Originally Posted by bigfatlove06
As it was explained to me by somebody who knows far more about it than I do... That was just standard practice at the time. If you create plate for whatever manufacturing company presses the vinyl in your region then you can either send that plate to one of many markets (then the run out grooves and such would be the same), create new plates and send those to multiple markets (which doesn't make sense because the have the ability to do it on their own), or send them master reels and let them manufacture the plates. It made sense to me. When the album was released I was 15 or 16, and it's the only master reel I have ever seen. So like the auction says, "I won't to pretend to be an expert on Master Reels. I'll just tell you what I know about this one."
And it is sitting on my kitchen table.

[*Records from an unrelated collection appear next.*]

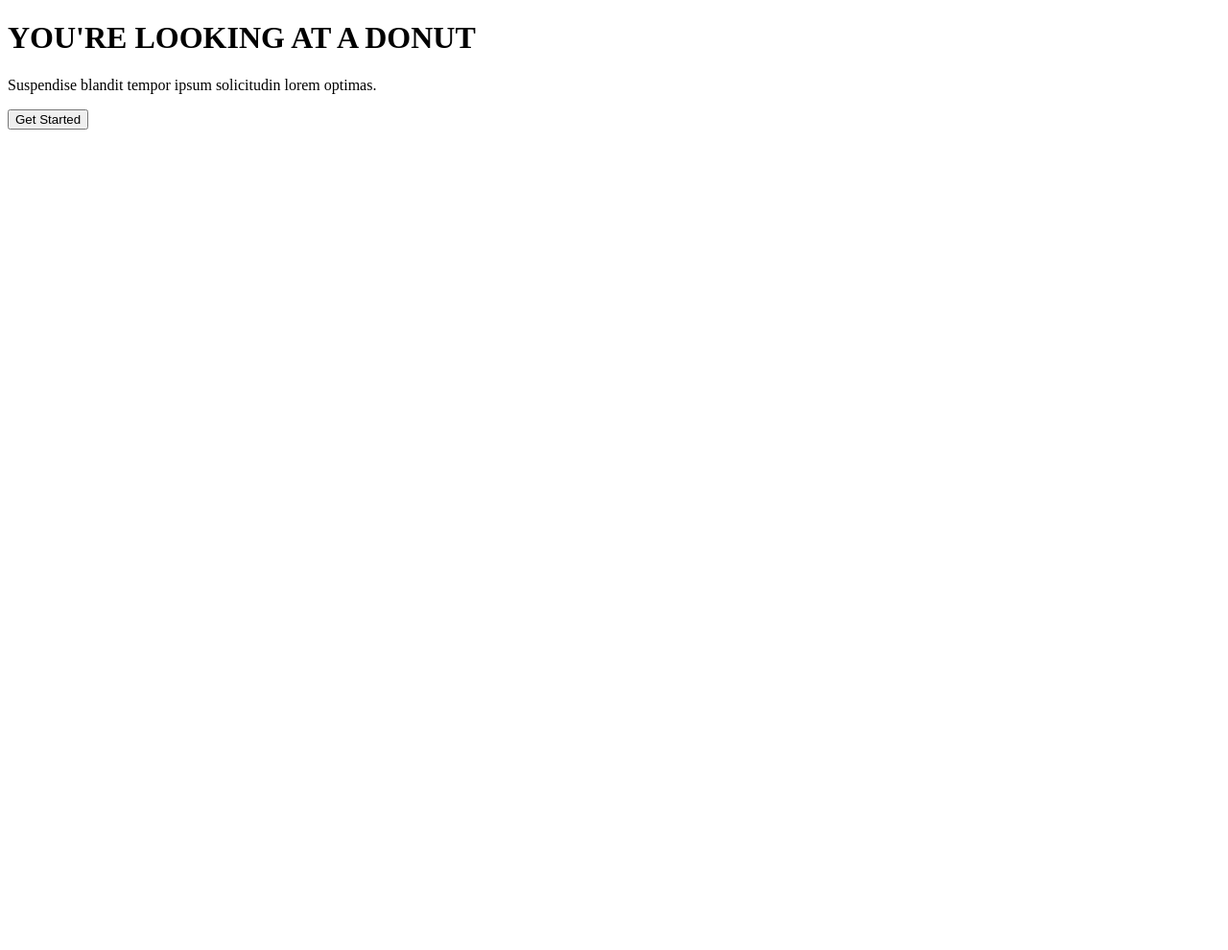
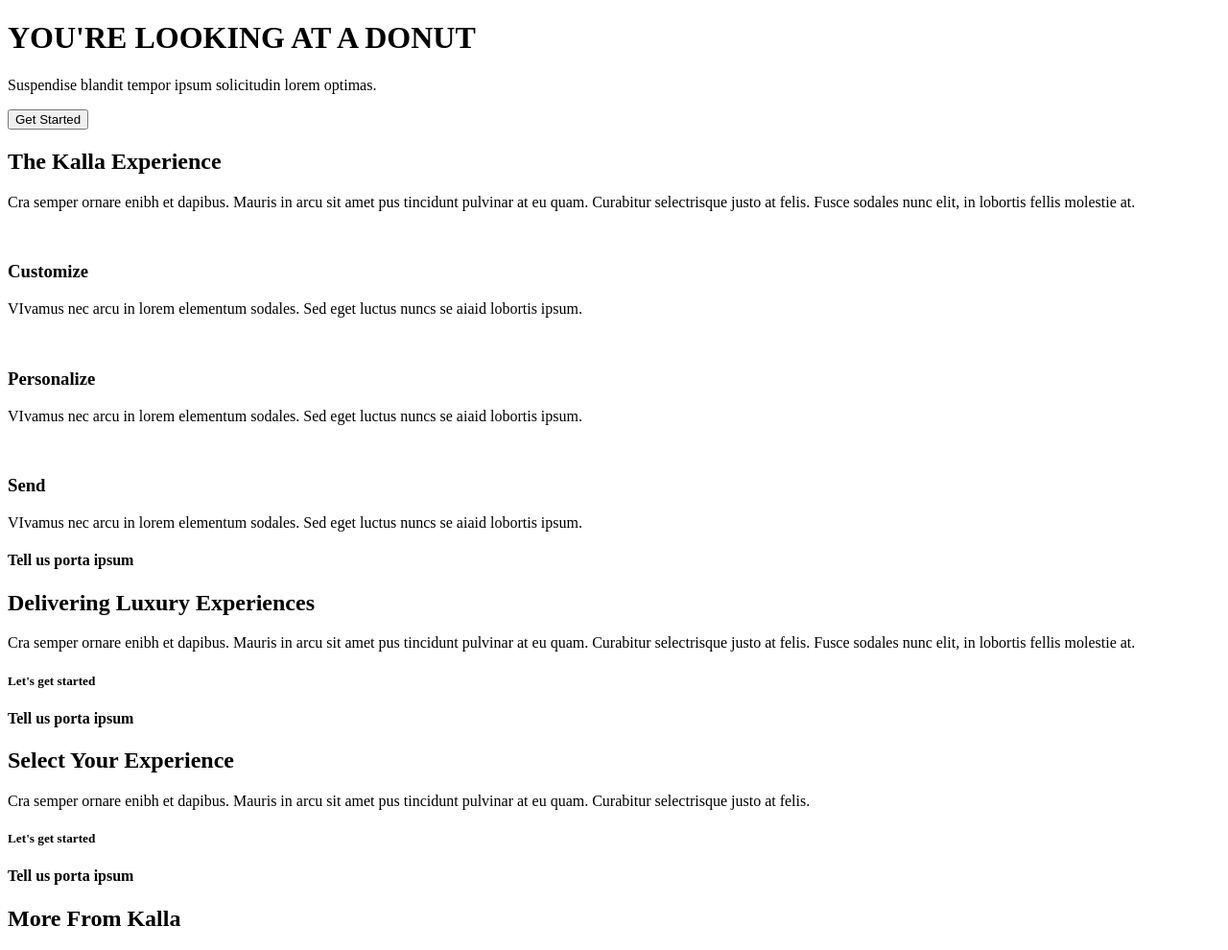
Before and after one commit to kaya90/Donut-Practice, a plain HTML site: page index.html in a window 1280 px wide. Shown: the whole page at 96% size. Before the commit the page ends 800 px from the top, so only its background shows below. Drawn offline with Linux system fonts and the light colour scheme.

Commit message:
set divs

```diff
--- a/index.html
+++ b/index.html
@@ -13,7 +13,52 @@
 				<p>Suspendise blandit tempor ipsum solicitudin lorem optimas.</p>
 				<button>Get Started</button>
 			</div>
+			<div class="section" id="intro">
+				<h2>The Kalla Experience</h2>
+				<p>Cra semper ornare enibh et dapibus. Mauris in arcu sit amet pus tincidunt pulvinar at eu quam. Curabitur selectrisque justo at felis. Fusce sodales nunc elit, in lobortis fellis molestie at.</p>
+			</div>
+			<div class="section" id="instruct">
+				<div class="third">
+					<img src="">
+					<h3>Customize</h1>
+					<p>VIvamus nec arcu in lorem elementum sodales. Sed eget luctus nuncs se aiaid lobortis ipsum.</p>
+				</div>
+				<div class="third">
+					<img src="">
+					<h3>Personalize</h1>
+					<p>VIvamus nec arcu in lorem elementum sodales. Sed eget luctus nuncs se aiaid lobortis ipsum.</p>
+				</div>
+				<div class="third">
+					<img src="">
+					<h3>Send</h1>
+					<p>VIvamus nec arcu in lorem elementum sodales. Sed eget luctus nuncs se aiaid lobortis ipsum.</p>
+				</div>
+			</div>
+			<div class="section" id="experience">
+				<h4>Tell us porta ipsum</h4>
+				<h2>Delivering Luxury Experiences</h2>
+				<p>Cra semper ornare enibh et dapibus. Mauris in arcu sit amet pus tincidunt pulvinar at eu quam. Curabitur selectrisque justo at felis. Fusce sodales nunc elit, in lobortis fellis molestie at.</p>
+				<h5>Let's get started</h5>
+			</div>
+			<div class="section" id="select">
+				<h4>Tell us porta ipsum</h4>
+				<h2>Select Your Experience</h2>
+				<p>Cra semper ornare enibh et dapibus. Mauris in arcu sit amet pus tincidunt pulvinar at eu quam. Curabitur selectrisque justo at felis. </p>
+				<h5>Let's get started</h5>
+			</div>
+			<div class="section" id="more">
+				<h4>Tell us porta ipsum</h4>
+				<h2>More From Kalla</h2>
+				<div class="half">
+				</div>
+				<div class="half">
+				</div>
+			</div>
+			<div class="section" id="instagram">
+			</div>
+			<footer>
 
+			</footer>
 		</div>
 	</body>
 </html>
```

And if you want it to be sitting on your kitchen table you can do that for $400.
That does make sense. I used to own a reel-to-reel but alas, I didn't feel like lugging a trillion pound piece of archaic equipment around with me any more.
I do wonder how your reels sound after all these years. I think the quality of the tape mattered a lot. I know guys who have reggae reels from the 70s and they still play (not superbly, but it's fine), meanwhile I know musicians who've pulled their old reels out of their closets and they were basically dust. Then again, they probably bought shitty tape from some drug store to record their garage band while professional producers would buy actual good quality stuff.